Task instructions:
Wherever the string "dark" shows up in the data below, copy the whole line.

Data listing:
==================================================

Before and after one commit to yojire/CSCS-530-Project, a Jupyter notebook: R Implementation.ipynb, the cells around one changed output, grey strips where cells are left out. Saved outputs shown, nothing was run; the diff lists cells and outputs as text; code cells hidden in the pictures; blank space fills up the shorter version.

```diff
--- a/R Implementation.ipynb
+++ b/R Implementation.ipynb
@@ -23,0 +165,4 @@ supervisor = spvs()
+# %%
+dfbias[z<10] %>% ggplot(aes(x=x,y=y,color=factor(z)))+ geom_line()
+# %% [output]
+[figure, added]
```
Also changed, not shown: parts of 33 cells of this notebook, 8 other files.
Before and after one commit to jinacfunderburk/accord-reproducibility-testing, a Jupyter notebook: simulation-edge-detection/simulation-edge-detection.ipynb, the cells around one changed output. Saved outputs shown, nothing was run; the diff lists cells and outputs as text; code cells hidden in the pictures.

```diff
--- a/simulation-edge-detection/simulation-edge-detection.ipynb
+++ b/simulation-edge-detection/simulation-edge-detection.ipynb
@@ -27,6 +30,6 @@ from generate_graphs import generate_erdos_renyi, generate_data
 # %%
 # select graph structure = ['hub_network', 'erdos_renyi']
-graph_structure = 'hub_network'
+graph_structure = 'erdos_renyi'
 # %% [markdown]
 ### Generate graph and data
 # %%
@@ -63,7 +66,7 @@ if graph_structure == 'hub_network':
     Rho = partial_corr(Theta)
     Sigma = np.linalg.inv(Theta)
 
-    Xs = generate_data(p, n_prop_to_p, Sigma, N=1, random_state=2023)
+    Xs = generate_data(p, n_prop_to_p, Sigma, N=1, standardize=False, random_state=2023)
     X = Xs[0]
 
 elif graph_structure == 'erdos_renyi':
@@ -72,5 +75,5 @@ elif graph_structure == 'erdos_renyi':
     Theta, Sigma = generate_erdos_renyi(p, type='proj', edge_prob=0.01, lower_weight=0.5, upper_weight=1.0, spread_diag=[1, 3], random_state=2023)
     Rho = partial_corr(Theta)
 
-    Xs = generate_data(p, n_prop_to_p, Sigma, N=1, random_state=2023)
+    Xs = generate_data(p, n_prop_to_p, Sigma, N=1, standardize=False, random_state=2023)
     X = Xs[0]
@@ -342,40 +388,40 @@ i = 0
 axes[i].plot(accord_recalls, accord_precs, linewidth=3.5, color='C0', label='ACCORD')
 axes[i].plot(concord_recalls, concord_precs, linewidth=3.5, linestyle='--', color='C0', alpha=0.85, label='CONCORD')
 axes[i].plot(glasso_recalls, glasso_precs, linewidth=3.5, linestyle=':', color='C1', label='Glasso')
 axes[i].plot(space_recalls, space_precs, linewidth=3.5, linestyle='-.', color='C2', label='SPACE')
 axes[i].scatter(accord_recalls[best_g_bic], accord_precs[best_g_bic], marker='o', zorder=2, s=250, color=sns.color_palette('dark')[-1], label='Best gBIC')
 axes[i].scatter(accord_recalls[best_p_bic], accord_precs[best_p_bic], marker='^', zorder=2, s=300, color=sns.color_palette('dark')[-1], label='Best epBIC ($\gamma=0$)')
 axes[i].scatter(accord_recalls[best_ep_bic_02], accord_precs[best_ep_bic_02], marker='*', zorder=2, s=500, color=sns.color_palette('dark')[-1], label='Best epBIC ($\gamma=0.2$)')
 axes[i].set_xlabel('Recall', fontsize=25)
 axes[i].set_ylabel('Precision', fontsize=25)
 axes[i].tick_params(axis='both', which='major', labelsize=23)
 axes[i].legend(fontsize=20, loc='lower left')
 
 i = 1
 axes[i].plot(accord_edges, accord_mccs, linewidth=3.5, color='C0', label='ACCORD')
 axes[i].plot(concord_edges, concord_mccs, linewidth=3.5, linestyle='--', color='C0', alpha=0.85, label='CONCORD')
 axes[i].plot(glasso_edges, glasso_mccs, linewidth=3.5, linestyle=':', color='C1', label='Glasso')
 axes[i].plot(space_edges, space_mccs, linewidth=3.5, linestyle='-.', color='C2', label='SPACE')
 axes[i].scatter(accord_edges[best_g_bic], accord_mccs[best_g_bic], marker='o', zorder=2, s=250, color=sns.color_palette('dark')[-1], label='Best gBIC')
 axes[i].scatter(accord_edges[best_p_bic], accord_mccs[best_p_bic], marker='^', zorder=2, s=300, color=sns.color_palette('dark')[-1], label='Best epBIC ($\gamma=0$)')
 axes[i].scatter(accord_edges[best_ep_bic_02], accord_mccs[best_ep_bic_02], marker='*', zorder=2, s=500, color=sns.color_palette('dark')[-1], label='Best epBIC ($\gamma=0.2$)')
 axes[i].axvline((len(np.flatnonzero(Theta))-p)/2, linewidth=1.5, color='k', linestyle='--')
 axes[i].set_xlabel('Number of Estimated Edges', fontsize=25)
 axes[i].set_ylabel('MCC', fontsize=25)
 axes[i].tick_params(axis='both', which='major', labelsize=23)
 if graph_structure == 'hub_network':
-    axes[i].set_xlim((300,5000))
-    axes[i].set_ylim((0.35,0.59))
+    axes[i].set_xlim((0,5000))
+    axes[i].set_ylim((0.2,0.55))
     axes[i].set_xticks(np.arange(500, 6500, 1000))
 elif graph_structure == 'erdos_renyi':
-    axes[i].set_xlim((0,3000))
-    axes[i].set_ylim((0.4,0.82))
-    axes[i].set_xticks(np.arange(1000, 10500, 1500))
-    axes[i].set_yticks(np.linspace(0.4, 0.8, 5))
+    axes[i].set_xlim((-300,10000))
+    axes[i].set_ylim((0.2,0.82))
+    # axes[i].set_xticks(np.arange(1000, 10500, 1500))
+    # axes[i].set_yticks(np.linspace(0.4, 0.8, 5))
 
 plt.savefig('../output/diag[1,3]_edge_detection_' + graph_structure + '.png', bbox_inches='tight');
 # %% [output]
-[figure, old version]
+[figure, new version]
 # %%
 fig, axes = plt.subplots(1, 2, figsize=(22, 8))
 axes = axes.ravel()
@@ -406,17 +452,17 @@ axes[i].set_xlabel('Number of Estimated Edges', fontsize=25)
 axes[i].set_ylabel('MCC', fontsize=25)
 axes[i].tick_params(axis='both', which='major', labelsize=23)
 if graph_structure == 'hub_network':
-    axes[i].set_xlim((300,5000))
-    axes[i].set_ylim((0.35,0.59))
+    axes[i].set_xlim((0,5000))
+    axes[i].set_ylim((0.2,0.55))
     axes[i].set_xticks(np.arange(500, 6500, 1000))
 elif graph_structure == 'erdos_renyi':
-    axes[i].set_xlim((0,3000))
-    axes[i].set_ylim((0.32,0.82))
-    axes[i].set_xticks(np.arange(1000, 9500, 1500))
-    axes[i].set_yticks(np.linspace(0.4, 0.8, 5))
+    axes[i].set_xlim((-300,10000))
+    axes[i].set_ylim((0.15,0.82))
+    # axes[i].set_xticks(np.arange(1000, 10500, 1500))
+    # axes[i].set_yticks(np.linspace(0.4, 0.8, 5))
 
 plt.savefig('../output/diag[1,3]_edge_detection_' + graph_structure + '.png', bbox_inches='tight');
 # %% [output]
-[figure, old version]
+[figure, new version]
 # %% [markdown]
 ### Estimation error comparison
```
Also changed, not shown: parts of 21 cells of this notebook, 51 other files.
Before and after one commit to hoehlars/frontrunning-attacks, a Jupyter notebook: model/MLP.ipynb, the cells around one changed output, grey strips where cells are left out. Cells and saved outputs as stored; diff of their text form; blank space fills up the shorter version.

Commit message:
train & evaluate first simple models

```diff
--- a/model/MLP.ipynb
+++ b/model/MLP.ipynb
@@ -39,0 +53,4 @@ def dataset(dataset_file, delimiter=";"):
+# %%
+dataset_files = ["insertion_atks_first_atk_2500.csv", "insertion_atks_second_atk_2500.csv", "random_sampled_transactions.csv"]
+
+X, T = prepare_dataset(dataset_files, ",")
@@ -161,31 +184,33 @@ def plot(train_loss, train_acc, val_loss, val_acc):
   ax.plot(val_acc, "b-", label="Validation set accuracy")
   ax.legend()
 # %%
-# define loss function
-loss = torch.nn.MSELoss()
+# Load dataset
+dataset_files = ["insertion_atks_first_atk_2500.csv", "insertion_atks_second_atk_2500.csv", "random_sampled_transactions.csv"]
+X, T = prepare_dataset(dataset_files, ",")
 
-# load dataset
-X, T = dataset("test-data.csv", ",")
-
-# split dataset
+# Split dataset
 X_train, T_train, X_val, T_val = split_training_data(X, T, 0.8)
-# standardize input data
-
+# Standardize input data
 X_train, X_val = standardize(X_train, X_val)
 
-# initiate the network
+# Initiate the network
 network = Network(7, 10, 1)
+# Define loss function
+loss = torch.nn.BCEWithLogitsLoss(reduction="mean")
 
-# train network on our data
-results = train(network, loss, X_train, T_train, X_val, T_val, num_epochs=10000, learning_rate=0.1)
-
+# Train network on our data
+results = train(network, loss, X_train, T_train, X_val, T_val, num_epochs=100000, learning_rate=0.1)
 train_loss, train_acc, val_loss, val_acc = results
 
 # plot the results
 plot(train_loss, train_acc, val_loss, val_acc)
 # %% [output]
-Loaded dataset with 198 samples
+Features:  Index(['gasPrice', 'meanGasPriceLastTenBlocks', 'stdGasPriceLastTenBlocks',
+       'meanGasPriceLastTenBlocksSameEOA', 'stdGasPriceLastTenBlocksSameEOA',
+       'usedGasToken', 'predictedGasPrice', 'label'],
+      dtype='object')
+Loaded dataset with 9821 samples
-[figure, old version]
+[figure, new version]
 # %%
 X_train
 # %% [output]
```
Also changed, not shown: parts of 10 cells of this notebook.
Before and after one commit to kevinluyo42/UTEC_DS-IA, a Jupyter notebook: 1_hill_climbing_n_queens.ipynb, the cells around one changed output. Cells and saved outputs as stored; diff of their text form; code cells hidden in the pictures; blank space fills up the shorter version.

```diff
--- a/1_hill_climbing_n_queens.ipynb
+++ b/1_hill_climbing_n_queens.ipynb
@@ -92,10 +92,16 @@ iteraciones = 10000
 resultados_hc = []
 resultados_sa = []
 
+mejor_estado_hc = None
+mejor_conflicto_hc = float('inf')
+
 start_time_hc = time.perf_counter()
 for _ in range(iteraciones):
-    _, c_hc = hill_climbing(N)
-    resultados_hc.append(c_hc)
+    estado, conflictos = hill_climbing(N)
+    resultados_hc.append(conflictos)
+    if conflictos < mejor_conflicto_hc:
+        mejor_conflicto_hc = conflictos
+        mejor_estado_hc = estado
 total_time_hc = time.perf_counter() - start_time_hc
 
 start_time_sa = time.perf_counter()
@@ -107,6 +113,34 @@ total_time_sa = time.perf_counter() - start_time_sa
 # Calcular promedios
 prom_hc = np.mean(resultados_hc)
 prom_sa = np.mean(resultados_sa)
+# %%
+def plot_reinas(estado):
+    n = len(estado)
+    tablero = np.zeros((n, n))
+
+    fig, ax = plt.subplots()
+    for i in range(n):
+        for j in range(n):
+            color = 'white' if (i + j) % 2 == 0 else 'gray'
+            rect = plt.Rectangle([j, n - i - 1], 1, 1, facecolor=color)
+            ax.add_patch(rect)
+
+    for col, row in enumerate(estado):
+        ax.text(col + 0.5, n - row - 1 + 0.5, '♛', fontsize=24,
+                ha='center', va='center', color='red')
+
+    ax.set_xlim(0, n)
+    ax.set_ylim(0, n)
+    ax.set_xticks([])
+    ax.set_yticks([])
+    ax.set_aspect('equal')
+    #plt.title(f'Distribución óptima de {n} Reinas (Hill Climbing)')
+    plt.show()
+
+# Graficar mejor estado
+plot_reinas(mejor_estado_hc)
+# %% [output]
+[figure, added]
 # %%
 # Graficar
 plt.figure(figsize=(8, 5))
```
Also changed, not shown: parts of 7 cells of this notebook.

==================================================

Your response:
 axes[i].scatter(accord_recalls[best_g_bic], accord_precs[best_g_bic], marker='o', zorder=2, s=250, color=sns.color_palette('dark')[-1], label='Best gBIC')
 axes[i].scatter(accord_recalls[best_p_bic], accord_precs[best_p_bic], marker='^', zorder=2, s=300, color=sns.color_palette('dark')[-1], label='Best epBIC ($\gamma=0$)')
 axes[i].scatter(accord_recalls[best_ep_bic_02], accord_precs[best_ep_bic_02], marker='*', zorder=2, s=500, color=sns.color_palette('dark')[-1], label='Best epBIC ($\gamma=0.2$)')
 axes[i].scatter(accord_edges[best_g_bic], accord_mccs[best_g_bic], marker='o', zorder=2, s=250, color=sns.color_palette('dark')[-1], label='Best gBIC')
 axes[i].scatter(accord_edges[best_p_bic], accord_mccs[best_p_bic], marker='^', zorder=2, s=300, color=sns.color_palette('dark')[-1], label='Best epBIC ($\gamma=0$)')
 axes[i].scatter(accord_edges[best_ep_bic_02], accord_mccs[best_ep_bic_02], marker='*', zorder=2, s=500, color=sns.color_palette('dark')[-1], label='Best epBIC ($\gamma=0.2$)')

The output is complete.